What you have to do -> Copy out every line in the entries below that includes "color".

(Web document revisions)

+ + + + + + +

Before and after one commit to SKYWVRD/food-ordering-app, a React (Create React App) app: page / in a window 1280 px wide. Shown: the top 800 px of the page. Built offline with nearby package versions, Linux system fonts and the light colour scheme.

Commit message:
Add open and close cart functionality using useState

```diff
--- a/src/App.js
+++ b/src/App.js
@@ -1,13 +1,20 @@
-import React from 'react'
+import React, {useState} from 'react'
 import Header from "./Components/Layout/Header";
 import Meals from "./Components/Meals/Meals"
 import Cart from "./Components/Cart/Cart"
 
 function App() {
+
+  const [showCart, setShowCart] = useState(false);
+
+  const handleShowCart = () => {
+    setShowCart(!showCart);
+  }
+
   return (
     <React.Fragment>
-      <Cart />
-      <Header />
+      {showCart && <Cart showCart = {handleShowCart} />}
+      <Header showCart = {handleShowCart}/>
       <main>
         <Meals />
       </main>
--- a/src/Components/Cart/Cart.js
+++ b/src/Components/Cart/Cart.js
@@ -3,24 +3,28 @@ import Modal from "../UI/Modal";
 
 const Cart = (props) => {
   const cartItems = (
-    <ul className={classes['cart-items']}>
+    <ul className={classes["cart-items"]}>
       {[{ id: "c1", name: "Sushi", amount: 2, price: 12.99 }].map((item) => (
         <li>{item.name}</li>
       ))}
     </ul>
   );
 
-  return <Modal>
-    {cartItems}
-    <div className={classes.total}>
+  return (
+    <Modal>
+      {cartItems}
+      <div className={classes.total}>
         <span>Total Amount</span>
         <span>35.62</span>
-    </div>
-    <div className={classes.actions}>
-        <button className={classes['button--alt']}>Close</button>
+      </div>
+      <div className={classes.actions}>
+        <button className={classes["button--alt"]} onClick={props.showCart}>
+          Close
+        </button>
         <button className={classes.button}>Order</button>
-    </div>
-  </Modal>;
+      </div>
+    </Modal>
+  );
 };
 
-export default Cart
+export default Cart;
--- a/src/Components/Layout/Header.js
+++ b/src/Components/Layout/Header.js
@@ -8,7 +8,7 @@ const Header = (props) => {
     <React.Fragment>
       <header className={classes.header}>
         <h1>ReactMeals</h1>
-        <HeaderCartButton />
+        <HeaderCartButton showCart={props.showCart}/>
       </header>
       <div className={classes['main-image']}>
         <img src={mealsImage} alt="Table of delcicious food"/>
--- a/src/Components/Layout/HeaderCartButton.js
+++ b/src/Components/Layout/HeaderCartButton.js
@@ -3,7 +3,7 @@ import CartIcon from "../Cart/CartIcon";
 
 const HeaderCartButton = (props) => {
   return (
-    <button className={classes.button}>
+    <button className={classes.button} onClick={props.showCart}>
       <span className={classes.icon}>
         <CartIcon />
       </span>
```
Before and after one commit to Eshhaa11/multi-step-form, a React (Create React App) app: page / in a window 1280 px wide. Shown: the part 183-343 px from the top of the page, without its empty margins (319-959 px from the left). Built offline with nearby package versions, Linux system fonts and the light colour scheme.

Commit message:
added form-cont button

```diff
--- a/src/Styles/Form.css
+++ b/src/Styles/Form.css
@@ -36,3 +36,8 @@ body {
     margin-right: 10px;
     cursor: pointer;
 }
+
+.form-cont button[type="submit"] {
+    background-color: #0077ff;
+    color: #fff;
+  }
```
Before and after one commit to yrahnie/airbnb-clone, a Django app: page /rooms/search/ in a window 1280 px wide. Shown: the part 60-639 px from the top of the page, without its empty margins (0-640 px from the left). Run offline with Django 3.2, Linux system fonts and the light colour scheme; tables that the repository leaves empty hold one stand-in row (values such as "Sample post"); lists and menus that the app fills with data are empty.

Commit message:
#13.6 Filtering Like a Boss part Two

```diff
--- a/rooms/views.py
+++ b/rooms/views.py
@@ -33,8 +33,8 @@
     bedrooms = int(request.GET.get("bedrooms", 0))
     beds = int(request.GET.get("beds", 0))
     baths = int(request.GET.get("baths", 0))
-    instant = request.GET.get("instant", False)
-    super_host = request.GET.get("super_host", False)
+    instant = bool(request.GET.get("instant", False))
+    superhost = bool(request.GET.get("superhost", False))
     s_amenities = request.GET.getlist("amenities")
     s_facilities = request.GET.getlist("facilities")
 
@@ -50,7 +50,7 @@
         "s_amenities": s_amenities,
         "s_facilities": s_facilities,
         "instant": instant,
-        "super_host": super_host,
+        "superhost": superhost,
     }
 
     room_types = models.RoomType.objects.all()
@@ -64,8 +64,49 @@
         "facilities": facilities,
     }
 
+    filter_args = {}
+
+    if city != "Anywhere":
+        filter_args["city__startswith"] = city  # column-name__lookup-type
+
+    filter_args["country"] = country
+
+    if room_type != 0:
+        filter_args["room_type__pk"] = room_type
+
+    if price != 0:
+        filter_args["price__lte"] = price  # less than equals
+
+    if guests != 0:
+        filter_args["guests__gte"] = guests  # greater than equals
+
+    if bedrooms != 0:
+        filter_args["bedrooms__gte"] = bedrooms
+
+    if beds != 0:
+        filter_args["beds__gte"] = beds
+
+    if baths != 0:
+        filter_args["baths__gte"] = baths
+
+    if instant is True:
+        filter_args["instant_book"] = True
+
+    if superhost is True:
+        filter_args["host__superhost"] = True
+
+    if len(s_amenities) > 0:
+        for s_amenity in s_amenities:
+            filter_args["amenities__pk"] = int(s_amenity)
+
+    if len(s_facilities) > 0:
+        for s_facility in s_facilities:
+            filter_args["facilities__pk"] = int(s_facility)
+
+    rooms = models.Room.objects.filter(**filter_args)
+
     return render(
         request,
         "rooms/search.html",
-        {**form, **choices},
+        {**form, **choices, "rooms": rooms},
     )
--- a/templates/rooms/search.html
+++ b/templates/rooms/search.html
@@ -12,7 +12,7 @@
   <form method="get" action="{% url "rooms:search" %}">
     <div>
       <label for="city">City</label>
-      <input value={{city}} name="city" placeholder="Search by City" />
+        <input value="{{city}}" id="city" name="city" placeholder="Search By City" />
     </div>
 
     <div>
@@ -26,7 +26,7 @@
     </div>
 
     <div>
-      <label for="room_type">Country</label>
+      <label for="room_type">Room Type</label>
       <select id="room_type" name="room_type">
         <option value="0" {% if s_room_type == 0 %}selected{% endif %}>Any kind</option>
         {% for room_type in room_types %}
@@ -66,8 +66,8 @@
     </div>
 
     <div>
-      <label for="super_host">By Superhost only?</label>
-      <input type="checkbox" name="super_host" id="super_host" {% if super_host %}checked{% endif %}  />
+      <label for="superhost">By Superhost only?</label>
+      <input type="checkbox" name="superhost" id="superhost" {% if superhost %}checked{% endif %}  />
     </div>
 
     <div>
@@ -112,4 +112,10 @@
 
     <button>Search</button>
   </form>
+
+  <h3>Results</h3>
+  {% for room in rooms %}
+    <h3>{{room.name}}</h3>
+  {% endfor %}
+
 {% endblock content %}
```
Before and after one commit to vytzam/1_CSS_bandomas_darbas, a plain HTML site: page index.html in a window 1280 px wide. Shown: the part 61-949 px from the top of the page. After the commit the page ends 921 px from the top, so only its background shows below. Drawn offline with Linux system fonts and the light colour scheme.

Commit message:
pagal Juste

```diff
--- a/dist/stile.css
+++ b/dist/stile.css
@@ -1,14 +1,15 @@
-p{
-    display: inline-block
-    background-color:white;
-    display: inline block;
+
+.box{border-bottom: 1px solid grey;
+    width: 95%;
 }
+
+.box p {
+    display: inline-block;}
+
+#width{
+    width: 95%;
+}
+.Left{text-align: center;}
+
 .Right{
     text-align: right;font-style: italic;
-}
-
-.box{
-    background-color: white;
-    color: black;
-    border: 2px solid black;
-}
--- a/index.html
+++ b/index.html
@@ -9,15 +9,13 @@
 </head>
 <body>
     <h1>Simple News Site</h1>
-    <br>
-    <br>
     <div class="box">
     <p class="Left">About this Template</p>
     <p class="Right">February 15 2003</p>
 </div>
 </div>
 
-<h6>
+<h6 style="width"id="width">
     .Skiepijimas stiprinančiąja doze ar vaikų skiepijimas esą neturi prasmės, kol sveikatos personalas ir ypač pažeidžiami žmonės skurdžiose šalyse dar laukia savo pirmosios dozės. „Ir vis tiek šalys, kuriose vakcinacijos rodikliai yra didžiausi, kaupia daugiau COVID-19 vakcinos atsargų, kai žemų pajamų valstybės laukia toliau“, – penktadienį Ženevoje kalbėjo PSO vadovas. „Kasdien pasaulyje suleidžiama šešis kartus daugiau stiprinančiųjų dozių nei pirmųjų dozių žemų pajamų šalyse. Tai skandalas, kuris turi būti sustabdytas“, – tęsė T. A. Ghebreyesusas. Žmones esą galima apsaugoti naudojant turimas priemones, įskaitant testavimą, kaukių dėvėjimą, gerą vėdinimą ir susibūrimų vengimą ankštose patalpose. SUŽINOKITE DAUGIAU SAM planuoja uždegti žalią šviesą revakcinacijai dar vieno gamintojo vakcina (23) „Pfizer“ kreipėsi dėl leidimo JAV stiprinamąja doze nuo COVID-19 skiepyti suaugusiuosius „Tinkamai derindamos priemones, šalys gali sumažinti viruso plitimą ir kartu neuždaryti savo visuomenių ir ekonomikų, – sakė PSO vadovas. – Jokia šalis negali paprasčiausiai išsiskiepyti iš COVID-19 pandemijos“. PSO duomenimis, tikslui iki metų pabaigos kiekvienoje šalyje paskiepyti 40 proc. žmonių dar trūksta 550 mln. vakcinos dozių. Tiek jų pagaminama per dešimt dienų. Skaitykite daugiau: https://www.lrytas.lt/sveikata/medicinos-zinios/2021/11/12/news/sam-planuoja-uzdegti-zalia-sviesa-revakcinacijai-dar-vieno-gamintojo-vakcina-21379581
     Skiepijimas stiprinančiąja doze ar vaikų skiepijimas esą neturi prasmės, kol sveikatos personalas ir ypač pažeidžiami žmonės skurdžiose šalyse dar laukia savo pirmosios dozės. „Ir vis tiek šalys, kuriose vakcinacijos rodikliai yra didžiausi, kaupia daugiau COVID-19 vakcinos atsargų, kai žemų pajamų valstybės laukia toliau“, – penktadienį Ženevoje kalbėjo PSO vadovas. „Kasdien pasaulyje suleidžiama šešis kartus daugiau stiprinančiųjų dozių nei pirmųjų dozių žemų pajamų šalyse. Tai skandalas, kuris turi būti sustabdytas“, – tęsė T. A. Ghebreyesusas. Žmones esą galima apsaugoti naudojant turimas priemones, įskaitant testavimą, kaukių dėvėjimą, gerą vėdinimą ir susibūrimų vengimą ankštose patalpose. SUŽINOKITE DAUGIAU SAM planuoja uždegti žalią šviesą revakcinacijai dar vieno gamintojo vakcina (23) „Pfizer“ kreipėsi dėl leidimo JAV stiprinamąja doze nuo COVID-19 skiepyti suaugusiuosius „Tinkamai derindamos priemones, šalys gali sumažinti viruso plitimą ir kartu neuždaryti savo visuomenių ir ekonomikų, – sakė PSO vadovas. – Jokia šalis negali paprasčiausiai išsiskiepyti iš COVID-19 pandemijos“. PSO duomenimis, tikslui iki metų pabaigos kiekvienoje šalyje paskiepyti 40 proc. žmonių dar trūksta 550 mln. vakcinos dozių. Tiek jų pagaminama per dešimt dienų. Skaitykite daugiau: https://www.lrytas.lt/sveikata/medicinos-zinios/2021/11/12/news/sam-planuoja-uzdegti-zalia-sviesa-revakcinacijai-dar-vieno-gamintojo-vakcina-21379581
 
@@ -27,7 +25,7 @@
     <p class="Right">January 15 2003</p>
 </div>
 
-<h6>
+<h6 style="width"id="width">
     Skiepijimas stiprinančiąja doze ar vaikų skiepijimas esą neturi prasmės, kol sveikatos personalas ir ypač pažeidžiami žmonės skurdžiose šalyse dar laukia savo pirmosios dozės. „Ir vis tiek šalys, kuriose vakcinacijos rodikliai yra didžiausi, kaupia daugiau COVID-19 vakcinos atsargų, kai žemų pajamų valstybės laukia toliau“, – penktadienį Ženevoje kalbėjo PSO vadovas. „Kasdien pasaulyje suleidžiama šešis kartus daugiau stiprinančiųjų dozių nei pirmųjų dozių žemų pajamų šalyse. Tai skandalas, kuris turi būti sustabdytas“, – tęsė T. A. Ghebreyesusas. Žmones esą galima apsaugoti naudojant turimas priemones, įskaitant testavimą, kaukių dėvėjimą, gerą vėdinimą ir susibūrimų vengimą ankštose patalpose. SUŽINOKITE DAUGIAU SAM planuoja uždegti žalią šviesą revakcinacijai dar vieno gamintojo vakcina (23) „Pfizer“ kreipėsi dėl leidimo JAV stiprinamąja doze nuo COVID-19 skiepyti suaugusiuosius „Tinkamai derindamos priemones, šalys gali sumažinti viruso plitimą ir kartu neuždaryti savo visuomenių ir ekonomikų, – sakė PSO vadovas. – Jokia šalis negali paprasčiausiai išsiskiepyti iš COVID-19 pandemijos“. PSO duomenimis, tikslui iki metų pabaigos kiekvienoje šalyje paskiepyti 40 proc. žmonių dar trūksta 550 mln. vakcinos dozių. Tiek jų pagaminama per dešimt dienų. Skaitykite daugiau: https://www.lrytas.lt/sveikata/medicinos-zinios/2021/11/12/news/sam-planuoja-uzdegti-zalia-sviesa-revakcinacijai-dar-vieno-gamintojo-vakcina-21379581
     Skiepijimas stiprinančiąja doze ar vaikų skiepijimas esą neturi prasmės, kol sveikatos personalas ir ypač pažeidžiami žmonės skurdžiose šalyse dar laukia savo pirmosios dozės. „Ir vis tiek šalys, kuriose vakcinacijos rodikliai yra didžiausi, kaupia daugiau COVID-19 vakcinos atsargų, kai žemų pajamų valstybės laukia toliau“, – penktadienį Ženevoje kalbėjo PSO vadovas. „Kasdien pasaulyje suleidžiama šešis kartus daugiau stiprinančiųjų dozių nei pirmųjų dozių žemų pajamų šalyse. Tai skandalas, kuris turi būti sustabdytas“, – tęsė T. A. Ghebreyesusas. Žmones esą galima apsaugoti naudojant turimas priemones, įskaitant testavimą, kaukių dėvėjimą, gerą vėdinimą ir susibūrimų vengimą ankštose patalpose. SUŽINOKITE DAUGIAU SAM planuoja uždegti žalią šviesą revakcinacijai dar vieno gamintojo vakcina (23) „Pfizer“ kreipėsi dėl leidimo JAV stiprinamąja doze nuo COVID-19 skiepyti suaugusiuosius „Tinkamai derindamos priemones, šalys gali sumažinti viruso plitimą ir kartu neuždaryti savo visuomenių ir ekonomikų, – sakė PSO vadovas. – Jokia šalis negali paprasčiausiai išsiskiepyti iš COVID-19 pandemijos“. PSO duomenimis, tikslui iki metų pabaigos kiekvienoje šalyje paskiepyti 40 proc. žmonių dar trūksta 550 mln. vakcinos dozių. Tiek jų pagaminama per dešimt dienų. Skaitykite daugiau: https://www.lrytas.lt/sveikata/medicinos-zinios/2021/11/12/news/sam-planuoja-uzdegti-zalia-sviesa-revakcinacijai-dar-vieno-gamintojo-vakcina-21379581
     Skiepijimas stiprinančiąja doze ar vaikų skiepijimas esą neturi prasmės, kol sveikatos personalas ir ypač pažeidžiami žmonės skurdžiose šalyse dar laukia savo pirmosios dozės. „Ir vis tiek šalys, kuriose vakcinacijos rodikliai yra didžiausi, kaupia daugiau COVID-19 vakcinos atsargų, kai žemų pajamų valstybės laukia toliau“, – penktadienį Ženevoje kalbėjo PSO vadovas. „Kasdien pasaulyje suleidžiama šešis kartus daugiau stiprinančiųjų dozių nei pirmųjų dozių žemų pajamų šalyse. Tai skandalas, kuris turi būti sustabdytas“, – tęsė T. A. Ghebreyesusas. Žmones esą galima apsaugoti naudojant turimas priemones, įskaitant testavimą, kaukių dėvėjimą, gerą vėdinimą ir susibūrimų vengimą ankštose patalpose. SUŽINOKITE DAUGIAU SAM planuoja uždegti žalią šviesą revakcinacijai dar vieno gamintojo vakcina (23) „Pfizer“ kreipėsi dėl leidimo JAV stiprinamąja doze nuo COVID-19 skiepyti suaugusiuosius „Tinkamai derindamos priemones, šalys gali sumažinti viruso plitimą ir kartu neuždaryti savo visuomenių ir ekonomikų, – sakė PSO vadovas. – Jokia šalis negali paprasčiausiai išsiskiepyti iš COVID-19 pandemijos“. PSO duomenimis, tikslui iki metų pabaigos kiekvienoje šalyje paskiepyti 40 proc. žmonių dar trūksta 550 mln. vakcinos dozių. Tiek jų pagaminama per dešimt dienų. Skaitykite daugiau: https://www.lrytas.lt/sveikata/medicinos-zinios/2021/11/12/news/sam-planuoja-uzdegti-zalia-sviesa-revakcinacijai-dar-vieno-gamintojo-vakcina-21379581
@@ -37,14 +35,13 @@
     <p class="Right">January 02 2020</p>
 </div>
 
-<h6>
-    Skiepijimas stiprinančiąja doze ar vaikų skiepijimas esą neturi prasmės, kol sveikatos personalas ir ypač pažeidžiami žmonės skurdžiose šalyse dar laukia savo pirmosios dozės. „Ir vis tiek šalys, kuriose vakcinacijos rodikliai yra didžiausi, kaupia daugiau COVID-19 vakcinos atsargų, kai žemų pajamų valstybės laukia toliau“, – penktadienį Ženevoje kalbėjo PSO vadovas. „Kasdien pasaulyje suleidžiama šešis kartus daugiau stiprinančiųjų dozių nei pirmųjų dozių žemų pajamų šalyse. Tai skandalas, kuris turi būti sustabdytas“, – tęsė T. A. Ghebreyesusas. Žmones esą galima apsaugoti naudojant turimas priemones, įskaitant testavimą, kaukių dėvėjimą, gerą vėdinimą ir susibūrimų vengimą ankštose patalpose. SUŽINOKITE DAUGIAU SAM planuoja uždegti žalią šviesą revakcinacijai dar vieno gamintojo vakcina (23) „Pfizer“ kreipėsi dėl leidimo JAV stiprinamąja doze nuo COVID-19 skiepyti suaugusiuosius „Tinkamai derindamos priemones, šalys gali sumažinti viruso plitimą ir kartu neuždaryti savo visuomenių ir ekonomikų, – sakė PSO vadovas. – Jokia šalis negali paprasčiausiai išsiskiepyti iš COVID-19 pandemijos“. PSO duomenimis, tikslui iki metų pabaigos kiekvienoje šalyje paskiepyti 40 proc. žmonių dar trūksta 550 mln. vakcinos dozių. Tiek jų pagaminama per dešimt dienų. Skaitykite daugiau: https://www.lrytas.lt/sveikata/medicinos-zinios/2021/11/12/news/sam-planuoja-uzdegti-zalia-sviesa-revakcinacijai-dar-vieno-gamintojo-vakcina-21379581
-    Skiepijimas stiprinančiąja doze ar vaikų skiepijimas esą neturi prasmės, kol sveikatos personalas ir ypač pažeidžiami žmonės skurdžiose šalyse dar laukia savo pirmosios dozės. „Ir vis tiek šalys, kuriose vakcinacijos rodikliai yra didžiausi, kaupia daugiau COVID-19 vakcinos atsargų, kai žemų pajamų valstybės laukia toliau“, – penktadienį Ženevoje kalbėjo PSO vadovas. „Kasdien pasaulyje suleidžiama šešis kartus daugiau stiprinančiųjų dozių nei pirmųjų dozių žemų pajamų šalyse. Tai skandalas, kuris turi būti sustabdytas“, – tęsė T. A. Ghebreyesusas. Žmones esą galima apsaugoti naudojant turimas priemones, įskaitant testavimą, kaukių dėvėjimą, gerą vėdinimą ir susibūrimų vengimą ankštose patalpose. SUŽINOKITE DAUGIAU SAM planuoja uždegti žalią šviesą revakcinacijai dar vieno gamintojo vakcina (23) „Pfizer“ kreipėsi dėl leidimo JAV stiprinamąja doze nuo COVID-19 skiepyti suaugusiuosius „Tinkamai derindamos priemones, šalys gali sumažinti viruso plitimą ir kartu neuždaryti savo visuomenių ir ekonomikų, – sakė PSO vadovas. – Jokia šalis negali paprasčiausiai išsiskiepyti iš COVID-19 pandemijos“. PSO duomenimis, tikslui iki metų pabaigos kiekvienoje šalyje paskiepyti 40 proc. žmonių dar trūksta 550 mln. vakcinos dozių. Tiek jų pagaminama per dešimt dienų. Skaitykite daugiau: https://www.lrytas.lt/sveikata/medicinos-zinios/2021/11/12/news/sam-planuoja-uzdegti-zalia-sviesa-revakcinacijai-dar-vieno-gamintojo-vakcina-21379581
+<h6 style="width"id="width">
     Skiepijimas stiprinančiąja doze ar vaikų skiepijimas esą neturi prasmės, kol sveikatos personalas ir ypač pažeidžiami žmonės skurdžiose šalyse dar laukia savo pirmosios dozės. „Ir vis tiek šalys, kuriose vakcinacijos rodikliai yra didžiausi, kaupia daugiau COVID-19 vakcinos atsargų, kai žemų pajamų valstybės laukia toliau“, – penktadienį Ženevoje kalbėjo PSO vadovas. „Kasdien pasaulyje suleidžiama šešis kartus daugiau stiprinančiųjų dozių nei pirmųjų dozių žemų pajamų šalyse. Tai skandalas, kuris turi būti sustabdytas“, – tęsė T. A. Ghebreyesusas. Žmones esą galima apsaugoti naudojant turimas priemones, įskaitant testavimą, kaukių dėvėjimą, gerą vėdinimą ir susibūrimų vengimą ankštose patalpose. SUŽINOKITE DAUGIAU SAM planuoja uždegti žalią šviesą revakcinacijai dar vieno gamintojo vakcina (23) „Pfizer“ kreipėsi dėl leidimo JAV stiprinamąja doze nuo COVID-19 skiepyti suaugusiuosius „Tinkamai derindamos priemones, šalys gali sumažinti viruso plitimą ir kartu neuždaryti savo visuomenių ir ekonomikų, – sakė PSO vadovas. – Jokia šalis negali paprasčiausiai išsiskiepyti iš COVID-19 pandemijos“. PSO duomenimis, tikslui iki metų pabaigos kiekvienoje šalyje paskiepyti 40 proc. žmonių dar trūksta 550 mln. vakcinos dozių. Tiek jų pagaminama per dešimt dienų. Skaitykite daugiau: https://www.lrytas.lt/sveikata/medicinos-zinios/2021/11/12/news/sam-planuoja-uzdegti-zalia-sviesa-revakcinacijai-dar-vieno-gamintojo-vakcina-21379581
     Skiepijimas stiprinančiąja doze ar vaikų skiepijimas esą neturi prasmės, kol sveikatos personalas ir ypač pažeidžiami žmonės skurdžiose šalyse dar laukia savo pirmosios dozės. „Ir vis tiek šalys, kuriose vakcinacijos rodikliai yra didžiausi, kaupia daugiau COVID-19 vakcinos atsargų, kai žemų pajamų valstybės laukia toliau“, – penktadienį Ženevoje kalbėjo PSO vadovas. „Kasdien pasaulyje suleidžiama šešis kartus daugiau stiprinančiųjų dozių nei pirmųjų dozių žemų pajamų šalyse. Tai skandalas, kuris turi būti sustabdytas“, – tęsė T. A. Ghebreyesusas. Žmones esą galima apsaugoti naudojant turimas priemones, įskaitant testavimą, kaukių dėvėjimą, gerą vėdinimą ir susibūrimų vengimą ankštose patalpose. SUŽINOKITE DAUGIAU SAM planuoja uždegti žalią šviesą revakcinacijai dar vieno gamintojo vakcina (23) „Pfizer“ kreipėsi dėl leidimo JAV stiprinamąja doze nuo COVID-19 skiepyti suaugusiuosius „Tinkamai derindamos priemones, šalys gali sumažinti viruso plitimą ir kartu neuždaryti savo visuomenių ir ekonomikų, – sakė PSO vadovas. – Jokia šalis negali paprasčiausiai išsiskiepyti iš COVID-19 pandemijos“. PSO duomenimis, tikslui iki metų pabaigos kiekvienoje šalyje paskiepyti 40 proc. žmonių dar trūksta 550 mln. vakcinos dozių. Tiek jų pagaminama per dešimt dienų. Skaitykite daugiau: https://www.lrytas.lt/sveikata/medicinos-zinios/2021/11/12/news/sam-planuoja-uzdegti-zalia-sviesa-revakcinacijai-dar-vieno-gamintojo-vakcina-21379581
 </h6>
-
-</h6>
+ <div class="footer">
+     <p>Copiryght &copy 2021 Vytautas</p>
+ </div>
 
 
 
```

+ + + + + + +

Output of the exercise ->
+    background-color: #0077ff;
+    color: #fff;
-    background-color:white;
-    background-color: white;
-    color: black;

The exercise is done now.